Most Americans rely on cars to get around, as “87 percent of daily trips take place in personal vehicles,” according to the Bureau of Transportation Statistics. In addition, during the COVID-19 pandemic, fear of public transportation has led to more reliance on personal vehicles than usual. Due to the pandemic, 20 percent of people who don’t own a car are considering buying one.
While driving offers a more isolated commute, it is often a major hassle and expense. Drivers annually spend an average of more than 310 hours on the road. That’s nearly 13 days. Add the costs of wasted time and fuel due to traffic congestions, and our collective tab comes to about $1,400 per driver each year.

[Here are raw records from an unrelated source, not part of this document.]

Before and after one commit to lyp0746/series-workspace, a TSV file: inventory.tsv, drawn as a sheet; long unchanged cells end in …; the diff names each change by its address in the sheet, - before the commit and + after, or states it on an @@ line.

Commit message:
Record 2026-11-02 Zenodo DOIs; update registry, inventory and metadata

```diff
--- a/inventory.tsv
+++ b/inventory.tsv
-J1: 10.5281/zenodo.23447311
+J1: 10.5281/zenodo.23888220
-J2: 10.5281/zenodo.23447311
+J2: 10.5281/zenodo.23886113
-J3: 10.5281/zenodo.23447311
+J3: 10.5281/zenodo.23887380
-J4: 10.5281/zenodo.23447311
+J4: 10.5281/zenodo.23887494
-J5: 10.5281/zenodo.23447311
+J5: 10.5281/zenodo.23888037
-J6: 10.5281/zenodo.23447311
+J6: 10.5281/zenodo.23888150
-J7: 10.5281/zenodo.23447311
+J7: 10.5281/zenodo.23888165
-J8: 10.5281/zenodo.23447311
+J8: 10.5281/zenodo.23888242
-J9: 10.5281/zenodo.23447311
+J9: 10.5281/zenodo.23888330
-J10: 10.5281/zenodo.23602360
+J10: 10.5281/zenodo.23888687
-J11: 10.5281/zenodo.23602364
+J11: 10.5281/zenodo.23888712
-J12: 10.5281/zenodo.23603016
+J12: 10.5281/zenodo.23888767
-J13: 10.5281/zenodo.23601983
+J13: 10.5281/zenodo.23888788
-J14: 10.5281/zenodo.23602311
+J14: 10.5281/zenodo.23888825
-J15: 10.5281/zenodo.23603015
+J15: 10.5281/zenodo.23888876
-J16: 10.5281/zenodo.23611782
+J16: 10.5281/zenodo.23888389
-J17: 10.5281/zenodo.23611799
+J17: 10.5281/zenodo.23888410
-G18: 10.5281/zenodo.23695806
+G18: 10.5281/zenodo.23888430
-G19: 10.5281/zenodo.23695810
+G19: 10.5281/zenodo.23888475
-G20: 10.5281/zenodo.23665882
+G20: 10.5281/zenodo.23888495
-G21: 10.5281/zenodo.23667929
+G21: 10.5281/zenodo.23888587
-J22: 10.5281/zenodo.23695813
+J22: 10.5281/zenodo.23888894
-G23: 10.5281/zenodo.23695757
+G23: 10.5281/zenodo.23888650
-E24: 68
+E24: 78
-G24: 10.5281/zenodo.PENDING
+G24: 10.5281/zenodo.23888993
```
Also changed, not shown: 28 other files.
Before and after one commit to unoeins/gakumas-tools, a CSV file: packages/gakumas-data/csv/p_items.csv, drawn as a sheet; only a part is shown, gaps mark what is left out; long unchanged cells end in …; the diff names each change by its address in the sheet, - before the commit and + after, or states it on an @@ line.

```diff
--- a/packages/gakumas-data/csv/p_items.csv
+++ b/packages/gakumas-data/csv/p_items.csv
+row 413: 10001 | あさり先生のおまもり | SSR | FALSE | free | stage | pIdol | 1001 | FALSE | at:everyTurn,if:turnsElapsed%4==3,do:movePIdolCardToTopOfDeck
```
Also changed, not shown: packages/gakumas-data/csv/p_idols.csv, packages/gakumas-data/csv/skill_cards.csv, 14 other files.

Road quality is another big factor in how pleasant one’s driving experience is. America’s highways and bridges are underfunded overall, with an $836 billion backlog of repairs needed, according to the American Society of Civil Engineers. The World Economic forum ranks U.S. roads at 17th in quality out of 141 economically developed nations, too. It’s clear there’s room for improvement.

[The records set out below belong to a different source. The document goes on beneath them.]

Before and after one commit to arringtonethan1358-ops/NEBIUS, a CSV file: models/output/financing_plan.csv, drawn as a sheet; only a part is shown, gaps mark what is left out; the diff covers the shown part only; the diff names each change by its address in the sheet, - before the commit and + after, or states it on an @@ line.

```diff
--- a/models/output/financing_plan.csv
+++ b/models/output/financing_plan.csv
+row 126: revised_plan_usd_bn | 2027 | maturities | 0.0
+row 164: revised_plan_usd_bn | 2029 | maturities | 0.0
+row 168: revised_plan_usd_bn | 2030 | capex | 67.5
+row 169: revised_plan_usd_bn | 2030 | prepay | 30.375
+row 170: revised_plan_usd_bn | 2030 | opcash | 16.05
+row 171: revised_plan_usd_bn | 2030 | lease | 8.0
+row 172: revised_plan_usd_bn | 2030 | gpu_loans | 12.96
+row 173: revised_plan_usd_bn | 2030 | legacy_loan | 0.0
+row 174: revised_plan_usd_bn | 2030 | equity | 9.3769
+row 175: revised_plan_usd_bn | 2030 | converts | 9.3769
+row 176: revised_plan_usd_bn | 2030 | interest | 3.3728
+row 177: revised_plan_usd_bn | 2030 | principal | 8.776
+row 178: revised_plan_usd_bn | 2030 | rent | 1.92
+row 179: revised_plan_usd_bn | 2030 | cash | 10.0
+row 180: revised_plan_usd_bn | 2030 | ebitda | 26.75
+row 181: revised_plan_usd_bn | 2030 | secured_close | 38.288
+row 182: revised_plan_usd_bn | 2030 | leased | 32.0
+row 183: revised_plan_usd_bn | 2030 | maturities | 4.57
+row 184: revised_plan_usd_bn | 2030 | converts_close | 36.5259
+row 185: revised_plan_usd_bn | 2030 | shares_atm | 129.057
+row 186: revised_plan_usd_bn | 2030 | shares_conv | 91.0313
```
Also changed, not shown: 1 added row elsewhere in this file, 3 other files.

But some cities are better for those behind the wheel. To determine those places, WalletHub compared the 100 largest cities across 31 key indicators of driver-friendliness. Our data set ranges from average gas prices to annual hours in traffic congestion per auto commuter to auto-repair shops per capita. Read on for our findings, tips and insight from a panel of experts, and a full description of our methodology.
Read the article at WalletHub